Monday, 1 February 2016

Our Man in Havana by Graham Greene

The Content ReaderAnother low key spy thriller by Graham Greene. This time we meet Mr Wormold, a vacuum cleaner salesman, living in Havanna with his 17 year old daughter Milly. The wife/mother left several years ago with a lover and has not been heard of since. Mr Wormold is a very lonely man and does not let anyone into his life. He has his long time friend Dr Hasselbacher, but they only meet in bars or restaurants, and after all these years they still call each other by the surname. The other person in his life is a notorious police chief Captain Segura.

One day he is contacted by an MI6 agent who wants to recruit him to work for the agency. He is supposed, in his turn, to recruit other agents to help them getting more information on what is happening in Cuba. He is out of money and considering the cost of the horse that his daughter has bought, and the fee for the riding club, he is, against his better judgement, accepting the task. He has no idea how to get about the whole business, but is happy when the money is coming in, and his expenses are paid. To show that he is doing something, he is inventing his collaborators and is sending in fake reports.

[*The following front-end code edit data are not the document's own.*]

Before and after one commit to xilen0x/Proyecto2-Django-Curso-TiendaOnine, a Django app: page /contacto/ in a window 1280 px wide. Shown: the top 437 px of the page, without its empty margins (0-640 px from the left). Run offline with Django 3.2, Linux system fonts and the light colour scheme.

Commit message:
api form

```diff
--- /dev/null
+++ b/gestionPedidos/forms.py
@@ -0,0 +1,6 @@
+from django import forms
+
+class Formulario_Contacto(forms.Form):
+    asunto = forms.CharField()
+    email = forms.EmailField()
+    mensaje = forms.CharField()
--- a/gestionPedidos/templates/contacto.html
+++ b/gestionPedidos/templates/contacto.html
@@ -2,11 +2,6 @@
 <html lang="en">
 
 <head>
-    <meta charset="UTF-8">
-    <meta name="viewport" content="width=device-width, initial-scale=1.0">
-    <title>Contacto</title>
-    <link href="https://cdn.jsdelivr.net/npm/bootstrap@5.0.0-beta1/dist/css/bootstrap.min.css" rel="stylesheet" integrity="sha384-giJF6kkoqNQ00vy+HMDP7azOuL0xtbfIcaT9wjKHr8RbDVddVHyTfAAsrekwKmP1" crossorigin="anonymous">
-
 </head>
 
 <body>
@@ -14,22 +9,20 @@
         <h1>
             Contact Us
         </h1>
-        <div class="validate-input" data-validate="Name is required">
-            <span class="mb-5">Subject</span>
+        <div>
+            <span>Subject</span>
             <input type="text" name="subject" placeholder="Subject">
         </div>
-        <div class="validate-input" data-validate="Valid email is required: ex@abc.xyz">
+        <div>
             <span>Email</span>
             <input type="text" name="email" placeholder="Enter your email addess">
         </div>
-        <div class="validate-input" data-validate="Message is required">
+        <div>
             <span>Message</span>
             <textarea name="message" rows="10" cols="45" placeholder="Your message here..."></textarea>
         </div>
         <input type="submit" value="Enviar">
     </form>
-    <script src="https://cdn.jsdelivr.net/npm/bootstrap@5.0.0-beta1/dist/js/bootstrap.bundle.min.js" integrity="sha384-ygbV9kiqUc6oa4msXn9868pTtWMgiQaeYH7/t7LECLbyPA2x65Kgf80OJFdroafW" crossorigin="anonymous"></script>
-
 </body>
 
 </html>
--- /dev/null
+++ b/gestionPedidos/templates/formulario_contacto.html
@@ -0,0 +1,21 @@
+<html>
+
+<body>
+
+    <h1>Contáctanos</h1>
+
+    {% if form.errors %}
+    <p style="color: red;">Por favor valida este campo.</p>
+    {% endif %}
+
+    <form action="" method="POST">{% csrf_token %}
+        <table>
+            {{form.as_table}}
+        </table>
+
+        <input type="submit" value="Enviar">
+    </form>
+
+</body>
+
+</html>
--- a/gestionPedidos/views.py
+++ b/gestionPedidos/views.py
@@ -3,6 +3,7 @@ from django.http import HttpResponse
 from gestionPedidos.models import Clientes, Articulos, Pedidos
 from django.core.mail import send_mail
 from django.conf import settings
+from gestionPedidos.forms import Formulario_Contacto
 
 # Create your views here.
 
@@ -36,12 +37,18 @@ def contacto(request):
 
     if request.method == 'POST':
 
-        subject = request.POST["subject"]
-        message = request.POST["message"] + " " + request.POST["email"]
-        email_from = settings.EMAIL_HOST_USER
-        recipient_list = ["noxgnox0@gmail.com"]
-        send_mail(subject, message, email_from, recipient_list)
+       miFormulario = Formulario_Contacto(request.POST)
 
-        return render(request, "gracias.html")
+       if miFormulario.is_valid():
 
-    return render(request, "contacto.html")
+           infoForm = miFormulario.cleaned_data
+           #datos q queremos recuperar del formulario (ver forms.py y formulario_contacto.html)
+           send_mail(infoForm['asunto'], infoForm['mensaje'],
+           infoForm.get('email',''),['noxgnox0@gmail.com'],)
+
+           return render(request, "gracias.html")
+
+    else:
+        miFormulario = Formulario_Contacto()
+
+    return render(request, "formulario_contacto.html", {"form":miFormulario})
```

Needless to say, these ’agents’ and his ’reports’ turns out to have a life of their own, and things are going terribly wrong. MI6 is sending more staff to help him cope with the intelligence he is collecting. They are  impressed by the information they receive from him.

An interesting read on an ordinary man, stumbling into events which he can no longer control. Graham Greene’s talent of telling stories of how ordinary men, and women, manage to cope in a world which is shadowed by deceits, lies and the question: ”Who can you trust?” makes an interesting read.

I recently read The Human Factor and I still have Travels With my Aunt on my TBR shelves. Other books by him that I would like to read are classics like; The Third Man, The Quiet American and Brighton Rock. However, he has written lots of other, I am sure, interesting novels.

No comments:

Post a Comment